government agencies and their Prime Contractors.
We are young, and
newly successful, and actually came out in the black in our first year
of business which is quite a feat for a small company. We would like to
continue the trend.
I like to think the
main reason people took to us so quickly is that we have a knack for
listening to the customer needs. Many vendors tend to be order takers
without questions. We like to pry (politely) into the customers order to
find out why they need something in particular. It gives us a clearer
idea of how we can provide a superior product or service, and be
prepared to help them better the next time they need us.
For example we may
find out a potential customer is installing data lines for a fiber optic
network and they want pricing for one thousand foot rolls of
Corning cable. We may dig in and find out if
they need an exact match or if they can use a Brand name equal that may
cost them less.
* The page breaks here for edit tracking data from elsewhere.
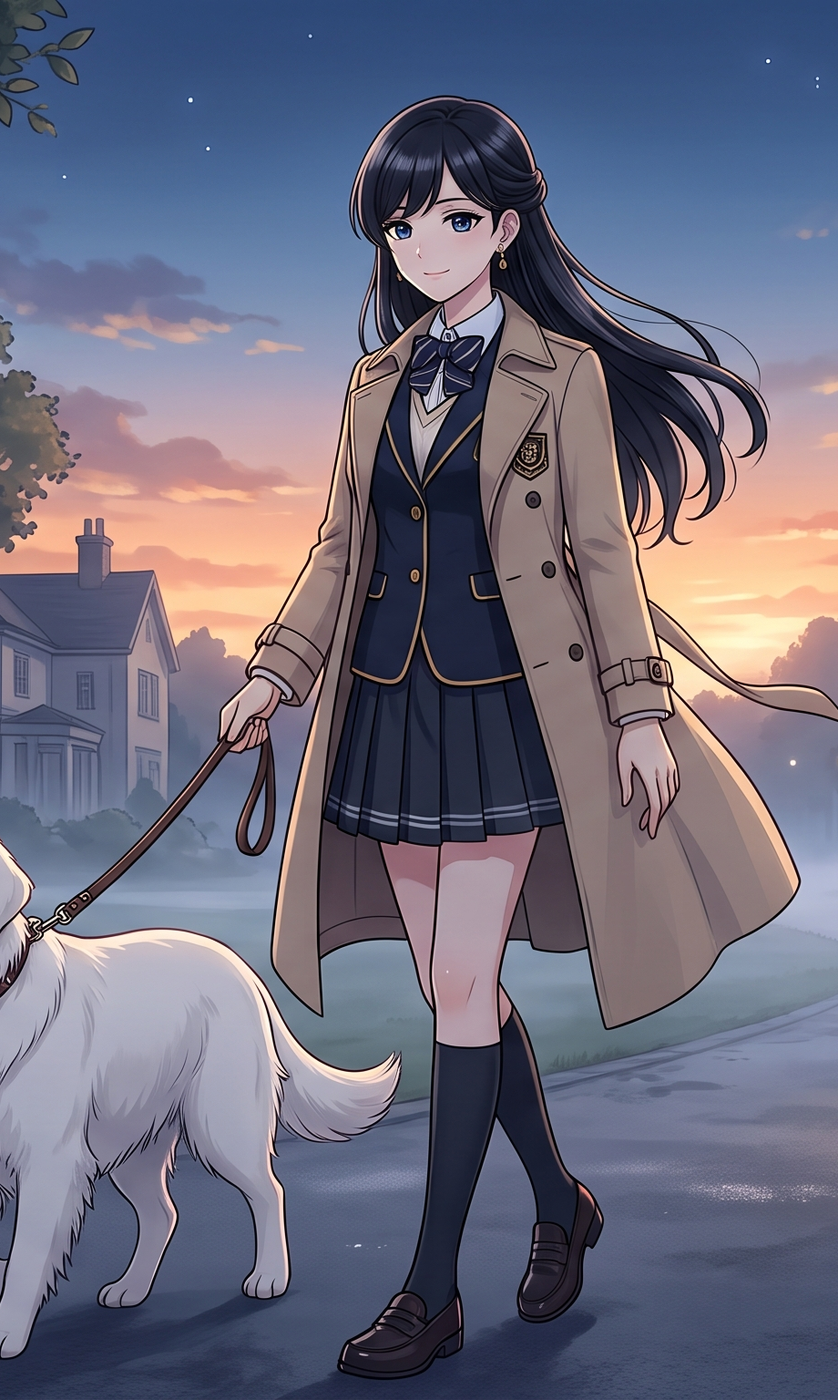
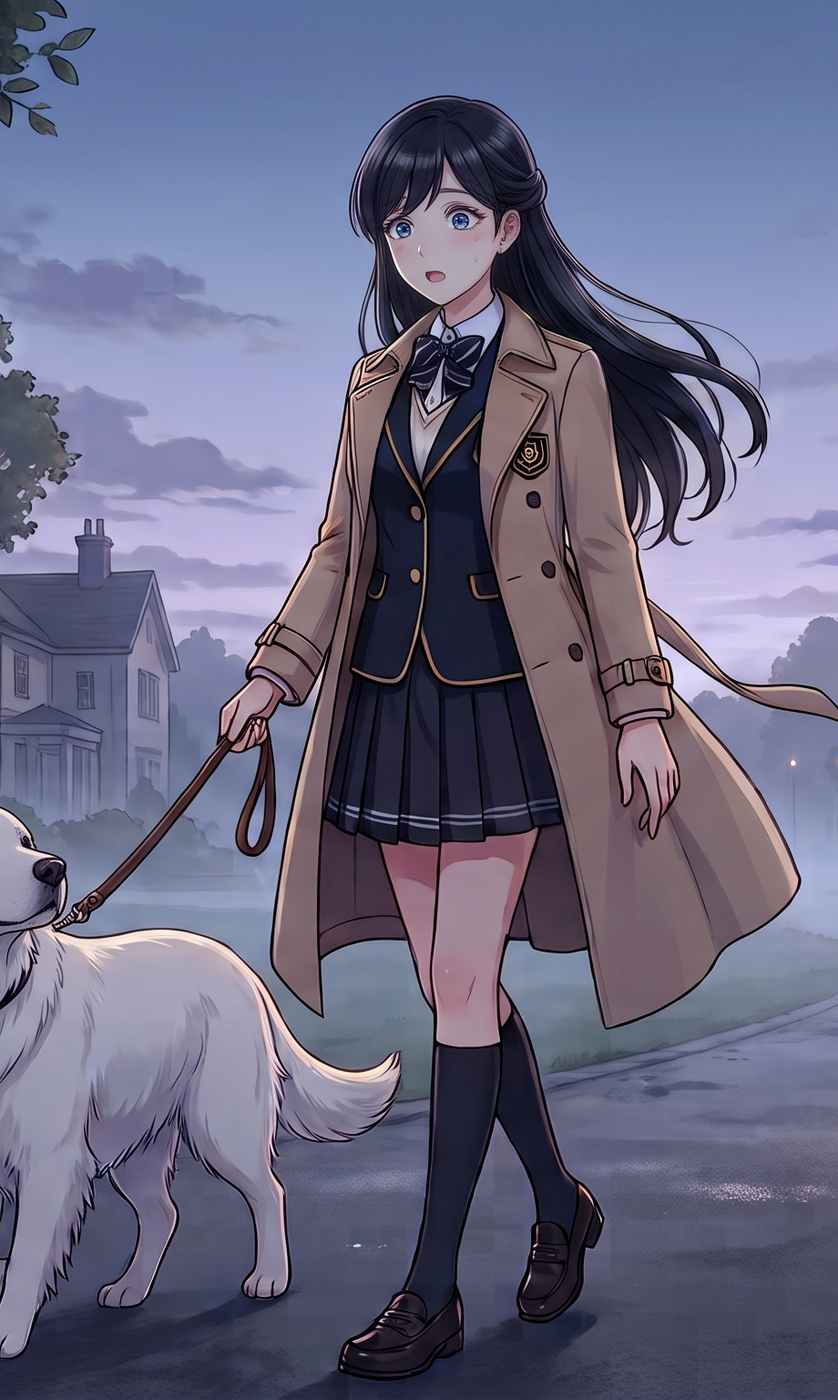
chore: 凛の表情差分を割り当て直し

diff --git a/flutter_bootstrap.js b/flutter_bootstrap.js
@@ -37,6 +37,6 @@ _flutter.buildConfig = {"engineRevision":"5a2a6a42cce67f965cf540fcecf616faca624a
 
 _flutter.loader.load({
   serviceWorkerSettings: {
-    serviceWorkerVersion: "3643283065" /* Flutter's service worker is deprecated and will be removed in a future Flutter release. */
+    serviceWorkerVersion: "3142481593" /* Flutter's service worker is deprecated and will be removed in a future Flutter release. */
   }
 });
We may find out they will be needing to order more in
the future, and with that information we may be able to get a schedule
with pricing that reflects a sizeable discount that we may negotiate
with our suppliers that would also reflect shorter lead times because
they were planned rather than purchased on the fly.
A simple example I
know, but by doing this you establish a working relationship that will
be long term and quite probably get you on a preferred vendor list as we
have with Aberdeen Proving Ground Md.
Anyway, I’m happy
to post my first blog and hope that over time people will return again
and again to see what is happening here at Amerivet Solutions and maybe
pick up a few tips and the occasional chuckle. It should be an
interesting relationship for all of us.
Until next time,